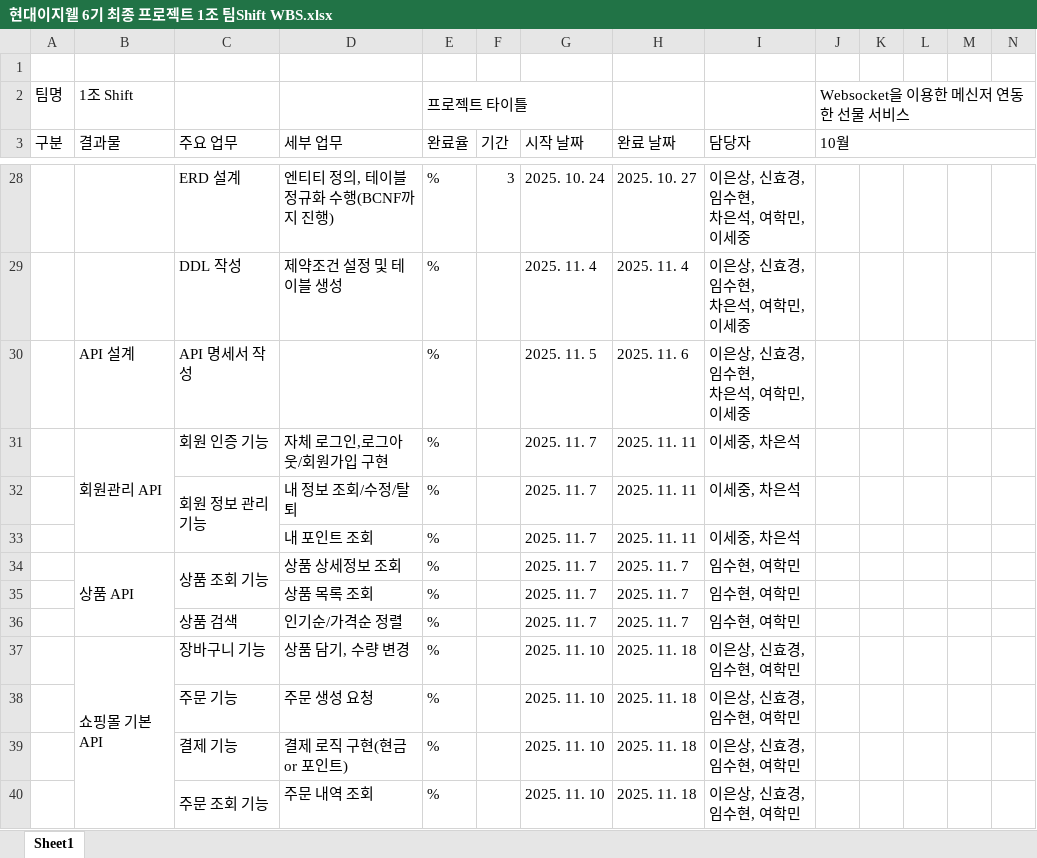
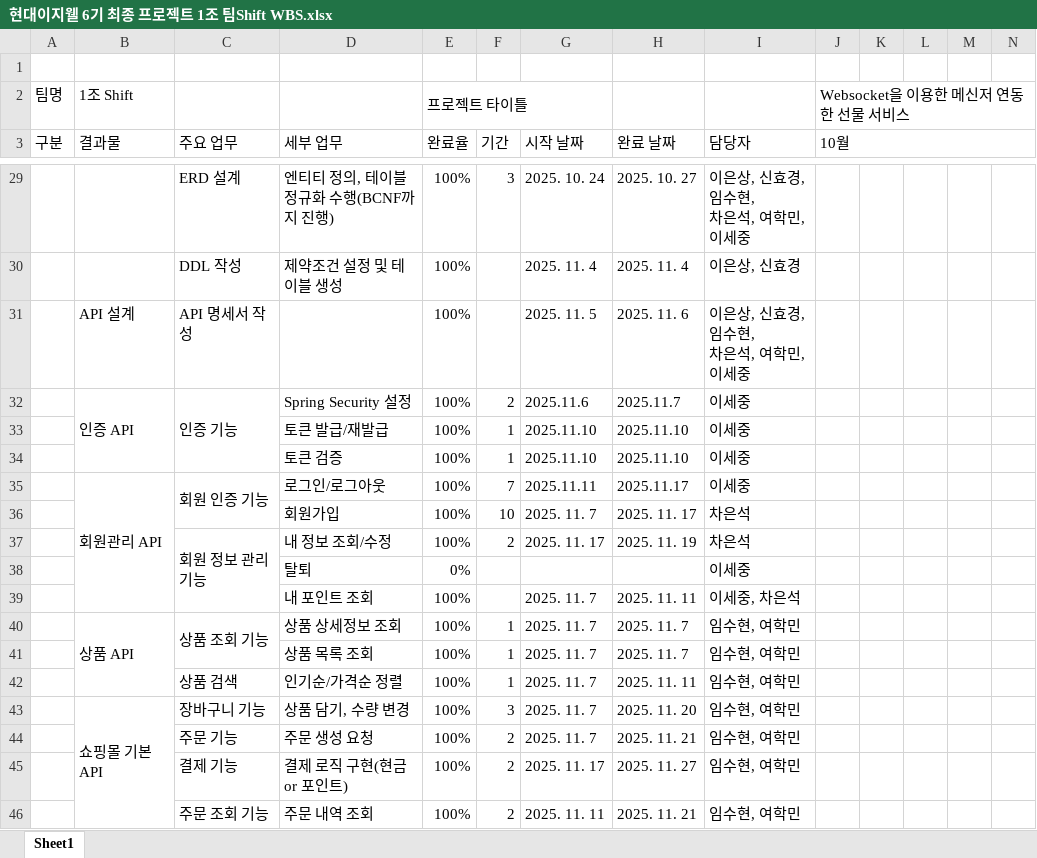
Before and after one commit to Shift-hyundaiezwel-6th-team-pj/Shift-Documentation, an Excel workbook: WBS/현대이지웰 6기 최종 프로젝트 1조 팀Shift WBS.xlsx, sheet Sheet1, drawn as a sheet; only a part is shown, gaps mark what is left out; values as stored, in another font and other column widths than the file's, no cell formats; charts and pictures not drawn; addresses are those after the commit; rows hold the shown columns only; ↵ is a line break in a cell; the diff covers the shown part only; the diff names each change by its address in the sheet, - before the commit and + after, or states it on an @@ line.

```diff
--- a/WBS/현대이지웰 6기 최종 프로젝트 1조 팀Shift WBS.xlsx (sheet Sheet1)
+++ b/WBS/현대이지웰 6기 최종 프로젝트 1조 팀Shift WBS.xlsx (sheet Sheet1)
-E29:E31 (완료율): %
+E29:E31 (완료율): 100%
-I30 (담당자): 이은상, 신효경, 임수현, ↵ 차은석, 여학민, 이세중
+I30 (담당자): 이은상, 신효경
+row 32:  | 인증 API | 인증 기능 | Spring Security 설정 | 100% | 2 | 2025.11.6 | 2025.11.7 | 이세중
+row 33:  |  |  | 토큰 발급/재발급 | 100% | 1 | 2025.11.10 | 2025.11.10 | 이세중
+row 34:  |  |  | 토큰 검증 | 100% | 1 | 2025.11.10 | 2025.11.10 | 이세중
+C35:C36 merged
-D35 (세부 업무): 자체 로그인,로그아웃/회원가입 구현
+D35 (세부 업무): 로그인/로그아웃
-E35 (완료율): %
+E35 (완료율): 100%
-F35 (기간): (empty)
+F35 (기간): 7
-G35 (시작 날짜): 2025. 11. 7
+G35 (시작 날짜): 2025.11.11
-H35 (완료 날짜): 2025. 11. 11
+H35 (완료 날짜): 2025.11.17
-I35 (담당자): 이세중, 차은석
+I35 (담당자): 이세중
+row 36:  |  |  | 회원가입 | 100% | 10 | 2025. 11. 7 | 2025. 11. 17 | 차은석
-D37 (세부 업무): 내 정보 조회/수정/탈퇴
+D37 (세부 업무): 내 정보 조회/수정
-E37 (완료율): %
+E37 (완료율): 100%
-F37 (기간): (empty)
+F37 (기간): 2
-G37 (시작 날짜): 2025. 11. 7
+G37 (시작 날짜): 2025. 11. 17
-H37 (완료 날짜): 2025. 11. 11
+H37 (완료 날짜): 2025. 11. 19
-I37 (담당자): 이세중, 차은석
+I37 (담당자): 차은석
+row 38:  |  |  | 탈퇴 | 0% |  |  |  | 이세중
-E39:E46 (완료율): %
+E39:E46 (완료율): 100%
-F40:F42 (기간): (empty)
+F40:F42 (기간): 1
-H42 (완료 날짜): 2025. 11. 7
+H42 (완료 날짜): 2025. 11. 11
-F43 (기간): (empty)
+F43 (기간): 3
-G43:G44 (시작 날짜): 2025. 11. 10
+G43:G44 (시작 날짜): 2025. 11. 7
-H43 (완료 날짜): 2025. 11. 18
+H43 (완료 날짜): 2025. 11. 20
-I43:I46 (담당자): 이은상, 신효경, ↵ 임수현, 여학민
+I43:I46 (담당자): 임수현, 여학민
-F44:F46 (기간): (empty)
+F44:F46 (기간): 2
-H44 (완료 날짜): 2025. 11. 18
+H44 (완료 날짜): 2025. 11. 21
-G45 (시작 날짜): 2025. 11. 10
+G45 (시작 날짜): 2025. 11. 17
-H45 (완료 날짜): 2025. 11. 18
+H45 (완료 날짜): 2025. 11. 27
-G46 (시작 날짜): 2025. 11. 10
+G46 (시작 날짜): 2025. 11. 11
-H46 (완료 날짜): 2025. 11. 18
+H46 (완료 날짜): 2025. 11. 21
```
Also changed, not shown: other rows of this sheet, cell formats.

▶ What is expected:
Every line above should be repeated exactly; pictures stay out of the copy.

▶ Your response:
Before and after one commit to Shift-hyundaiezwel-6th-team-pj/Shift-Documentation, an Excel workbook: WBS/현대이지웰 6기 최종 프로젝트 1조 팀Shift WBS.xlsx, sheet Sheet1, drawn as a sheet; only a part is shown, gaps mark what is left out; values as stored, in another font and other column widths than the file's, no cell formats; charts and pictures not drawn; addresses are those after the commit; rows hold the shown columns only; ↵ is a line break in a cell; the diff covers the shown part only; the diff names each change by its address in the sheet, - before the commit and + after, or states it on an @@ line.

```diff
--- a/WBS/현대이지웰 6기 최종 프로젝트 1조 팀Shift WBS.xlsx (sheet Sheet1)
+++ b/WBS/현대이지웰 6기 최종 프로젝트 1조 팀Shift WBS.xlsx (sheet Sheet1)
-E29:E31 (완료율): %
+E29:E31 (완료율): 100%
-I30 (담당자): 이은상, 신효경, 임수현, ↵ 차은석, 여학민, 이세중
+I30 (담당자): 이은상, 신효경
+row 32:  | 인증 API | 인증 기능 | Spring Security 설정 | 100% | 2 | 2025.11.6 | 2025.11.7 | 이세중
+row 33:  |  |  | 토큰 발급/재발급 | 100% | 1 | 2025.11.10 | 2025.11.10 | 이세중
+row 34:  |  |  | 토큰 검증 | 100% | 1 | 2025.11.10 | 2025.11.10 | 이세중
+C35:C36 merged
-D35 (세부 업무): 자체 로그인,로그아웃/회원가입 구현
+D35 (세부 업무): 로그인/로그아웃
-E35 (완료율): %
+E35 (완료율): 100%
-F35 (기간): (empty)
+F35 (기간): 7
-G35 (시작 날짜): 2025. 11. 7
+G35 (시작 날짜): 2025.11.11
-H35 (완료 날짜): 2025. 11. 11
+H35 (완료 날짜): 2025.11.17
-I35 (담당자): 이세중, 차은석
+I35 (담당자): 이세중
+row 36:  |  |  | 회원가입 | 100% | 10 | 2025. 11. 7 | 2025. 11. 17 | 차은석
-D37 (세부 업무): 내 정보 조회/수정/탈퇴
+D37 (세부 업무): 내 정보 조회/수정
-E37 (완료율): %
+E37 (완료율): 100%
-F37 (기간): (empty)
+F37 (기간): 2
-G37 (시작 날짜): 2025. 11. 7
+G37 (시작 날짜): 2025. 11. 17
-H37 (완료 날짜): 2025. 11. 11
+H37 (완료 날짜): 2025. 11. 19
-I37 (담당자): 이세중, 차은석
+I37 (담당자): 차은석
+row 38:  |  |  | 탈퇴 | 0% |  |  |  | 이세중
-E39:E46 (완료율): %
+E39:E46 (완료율): 100%
-F40:F42 (기간): (empty)
+F40:F42 (기간): 1
-H42 (완료 날짜): 2025. 11. 7
+H42 (완료 날짜): 2025. 11. 11
-F43 (기간): (empty)
+F43 (기간): 3
-G43:G44 (시작 날짜): 2025. 11. 10
+G43:G44 (시작 날짜): 2025. 11. 7
-H43 (완료 날짜): 2025. 11. 18
+H43 (완료 날짜): 2025. 11. 20
-I43:I46 (담당자): 이은상, 신효경, ↵ 임수현, 여학민
+I43:I46 (담당자): 임수현, 여학민
-F44:F46 (기간): (empty)
+F44:F46 (기간): 2
-H44 (완료 날짜): 2025. 11. 18
+H44 (완료 날짜): 2025. 11. 21
-G45 (시작 날짜): 2025. 11. 10
+G45 (시작 날짜): 2025. 11. 17
-H45 (완료 날짜): 2025. 11. 18
+H45 (완료 날짜): 2025. 11. 27
-G46 (시작 날짜): 2025. 11. 10
+G46 (시작 날짜): 2025. 11. 11
-H46 (완료 날짜): 2025. 11. 18
+H46 (완료 날짜): 2025. 11. 21
```
Also changed, not shown: other rows of this sheet, cell formats.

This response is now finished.